### AIM OF THE EXERCISE:
Check each line of the material below, and copy it if it holds the string "pages".

### TASK INPUTS:
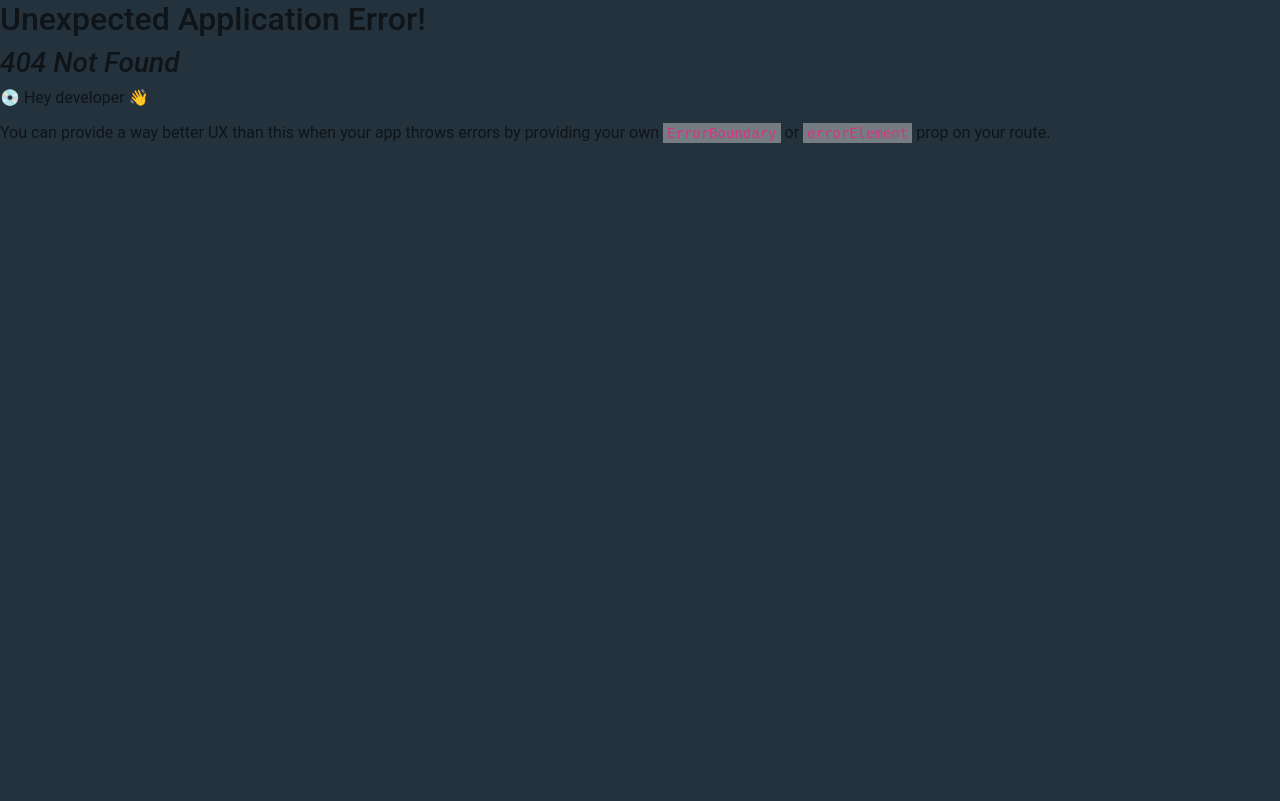
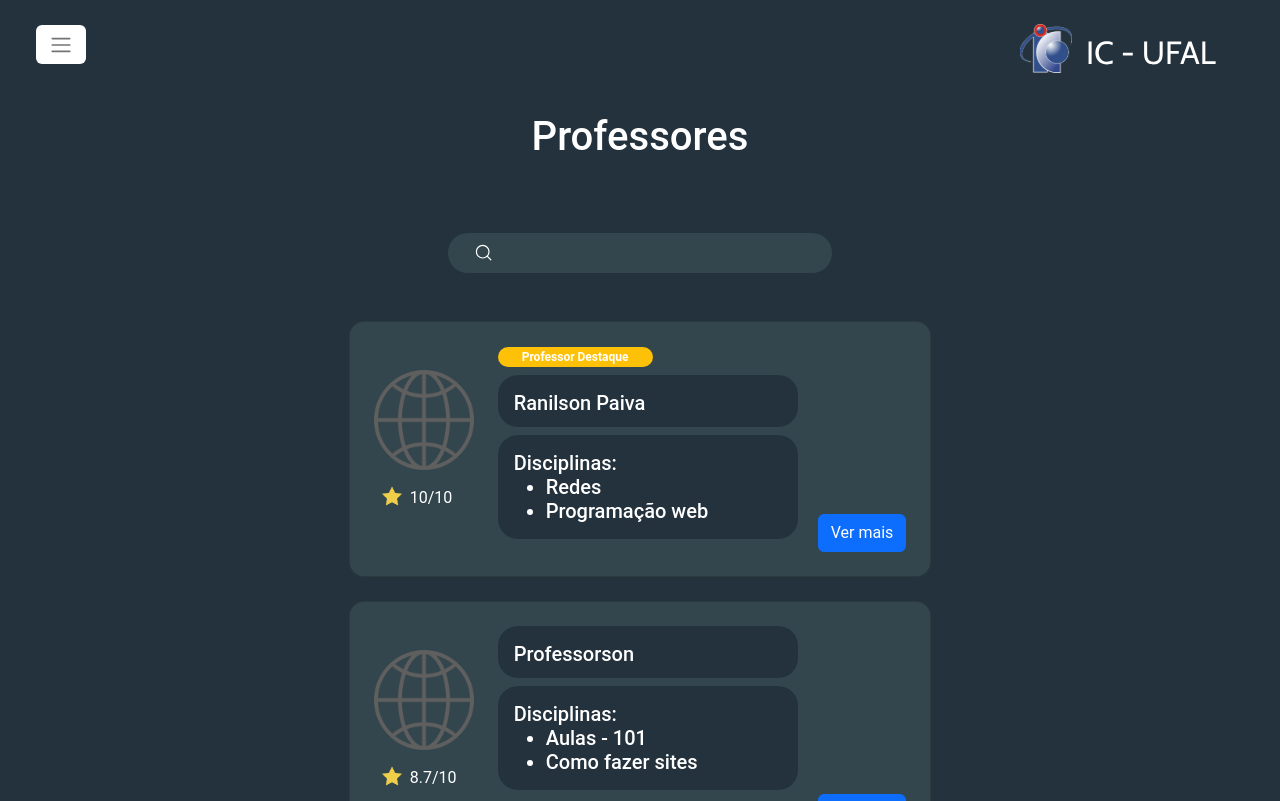
Before and after one commit to filipemota130/PlataformaSGA, a React (Vite) app: page /Professores in a window 1280 px wide. Before the commit this address had no page. Shown: the top 801 px of the page. Built offline with nearby package versions, Linux system fonts and the light colour scheme.

Commit message:
release: added ProfessorList page

```diff
--- a/src/components/Navbar_reduced/Navbar_reduced.tsx
+++ b/src/components/Navbar_reduced/Navbar_reduced.tsx
@@ -34,9 +34,8 @@ export default function Navbar_reduced() {
                         <Modal.Body className='flex fundo1 text-white'>
                             <Stack className='mb-3 fs-5' gap={3}>
                                 <a href='/' style={{ textDecoration: "none" }}>Inicio</a>
-                                <a href='/disciplina' style={{ textDecoration: "none" }} >Disciplinas</a>
-                                <a>Professores</a>
-                                <a>Sobre nós</a>
+                                <a href='/disciplinas' style={{ textDecoration: "none" }} >Disciplinas</a>
+                                <a href='/professores' style={{ textDecoration: "none" }}>Professores</a>
                             </Stack>
                         </Modal.Body>
                     </Modal>
--- a/src/components/Sidebar/Sidebar.tsx
+++ b/src/components/Sidebar/Sidebar.tsx
@@ -12,7 +12,7 @@ export function Sidebar(){
         <nav className="main-navegation">
           <NavLink to='/'> <House weight="fill"/>Home</NavLink>
           <a href="/disciplinas"><Book/>Disciplinas</a>
-          <a href=""> <UsersThree/>Professores</a>
+          <a href="/professores"> <UsersThree/>Professores</a>
           <a href=""> <Table/>Grade</a>
           <a href=""> <Info/>Sobre nós</a>
         </nav>
--- /dev/null
+++ b/src/pages/ProfessorList/ProfessorList.tsx
@@ -0,0 +1,100 @@
+import Container from 'react-bootstrap/Container';
+import 'bootstrap/dist/css/bootstrap.min.css';
+import Nav_reduced from '../../components/Navbar_reduced/Navbar_reduced';
+import Card from 'react-bootstrap/esm/Card';
+import Button from 'react-bootstrap/esm/Button';
+import ListGroup from 'react-bootstrap/ListGroup';
+import { Header } from '../../components/Header/Header';
+import Badge from 'react-bootstrap/Badge';
+
+const list = [
+    {
+        destaque: true,
+        name: "Ranilson Paiva",
+        nota: 10,
+        link: "professor",
+        disciplinas:["Redes","Programação web"]
+
+    },
+    {
+        destaque: false,
+        name: "Professorson",
+        nota: 8.7,
+        link: "professor",
+        disciplinas: ["Aulas - 101", "Como fazer sites"]
+
+    },
+    {
+        destaque: false,
+        name: "Thor Odinson",
+        nota: 4.5,
+        link: "professor",
+        disciplinas: ["Ciência do martelo", "Elétrica 3"]
+
+    },
+]
+export function ProfessorList() {
+    return (
+        <>
+            <Nav_reduced />
+            <div className='d-flex justify-content-center'>
+                <div>
+                    <div>
+                        <h1 className='text-white fs-1 text-center mt-4'>Professores</h1>
+                        <div className='d-flex  justify-content-center'>
+                            <Header></Header>
+                        </div>
+                    </div>
+                    <Container style={{ width: 'auto', maxWidth: "100vw" }} className='mt-5 text-white '>
+                        <ListGroup>
+                            {
+                                list.map((professor) =>
+                                    <Card className='p-2 mb-4' style={{borderRadius: 15, backgroundColor: "#33464D", width:"auto"}}>
+                                        <Card.Body className='d-flex'>
+                                            <div className='mt-4'>
+                                                <img src="src\assets\rede-global.png" width="100" height="100" />
+                                                <div className=" d-flex ms-2 mt-3" >
+                                                    <img src='src\assets\estrela.png' className='me-2' width="20" height="20" />
+                                                    <div style={{ marginTop: 2 }}>{professor.nota}/10</div>
+                                                </div>
+                                            </div>
+                                            <div className="ms-4">
+                                                {
+                                                    professor.destaque == true ? <Badge bg={"warning"} style={{ borderRadius: 20 }} className="mb-2 px-4">Professor Destaque</Badge> : null
+                                                }
+                                                <div className='fundo1 pt-3 px-3 pb-1 mb-2' style={{ minWidth: "300px", borderRadius: 20 }}>
+                                                    <Card.Title>{professor.name}</Card.Title>
+                                                </div>
+                                                <div className='fundo1 px-3 pt-3 pb-2 mb-2' style={{ minWidth: "300px", borderRadius: 20 }}>
+                                                    <Card.Title>Disciplinas:<br />
+                                                        <div>
+                                                            <ul className='mb-2'>
+                                                                {
+                                                                    professor.disciplinas.map((disciplina) =>
+                                                                        <li>
+                                                                            {disciplina}
+                                                                        </li>
+                                                                    )
+                                                                }
+                                                            </ul>
+                                                        </div>
+
+                                                    </Card.Title>
+                                                </div>
+                                            </div>
+                                            <div style={{ marginTop: "9.5rem", marginLeft: 20 }}>
+                                                <a href={professor.link}><Button className="mt-3" variant="primary">Ver mais</Button></a>
+                                            </div>
+                                        </Card.Body>
+                                    </Card>
+                                )
+                            }
+                        </ListGroup>
+                    </Container>
+                </div>
+            </div>
+        </>
+    );
+}
+
+export default ProfessorList;
--- a/src/routes.tsx
+++ b/src/routes.tsx
@@ -2,6 +2,7 @@ import { createBrowserRouter } from "react-router-dom";
 import { Default } from "./layouts/Default";
 import { Disciplina } from "./pages/Disciplina/Disciplina";
 import { DisciplinaList } from "./pages/DisciplinaList/DisciplinaList";
+import { ProfessorList } from "./pages/ProfessorList/ProfessorList";
 import { Timeline } from "./pages/Timeline/Timeline";
 
 export const router = createBrowserRouter([
@@ -20,8 +21,11 @@ export const router = createBrowserRouter([
         element: <DisciplinaList />,
     },
     {
+        path: 'Professores',
+        element: <ProfessorList />,
+    },
+    {
         path: 'Disciplina',
         element: <Disciplina />,
     }
-
 ])
```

### YOUR SOLUTION:
+++ b/src/pages/ProfessorList/ProfessorList.tsx
 import { Disciplina } from "./pages/Disciplina/Disciplina";
 import { DisciplinaList } from "./pages/DisciplinaList/DisciplinaList";
+import { ProfessorList } from "./pages/ProfessorList/ProfessorList";
 import { Timeline } from "./pages/Timeline/Timeline";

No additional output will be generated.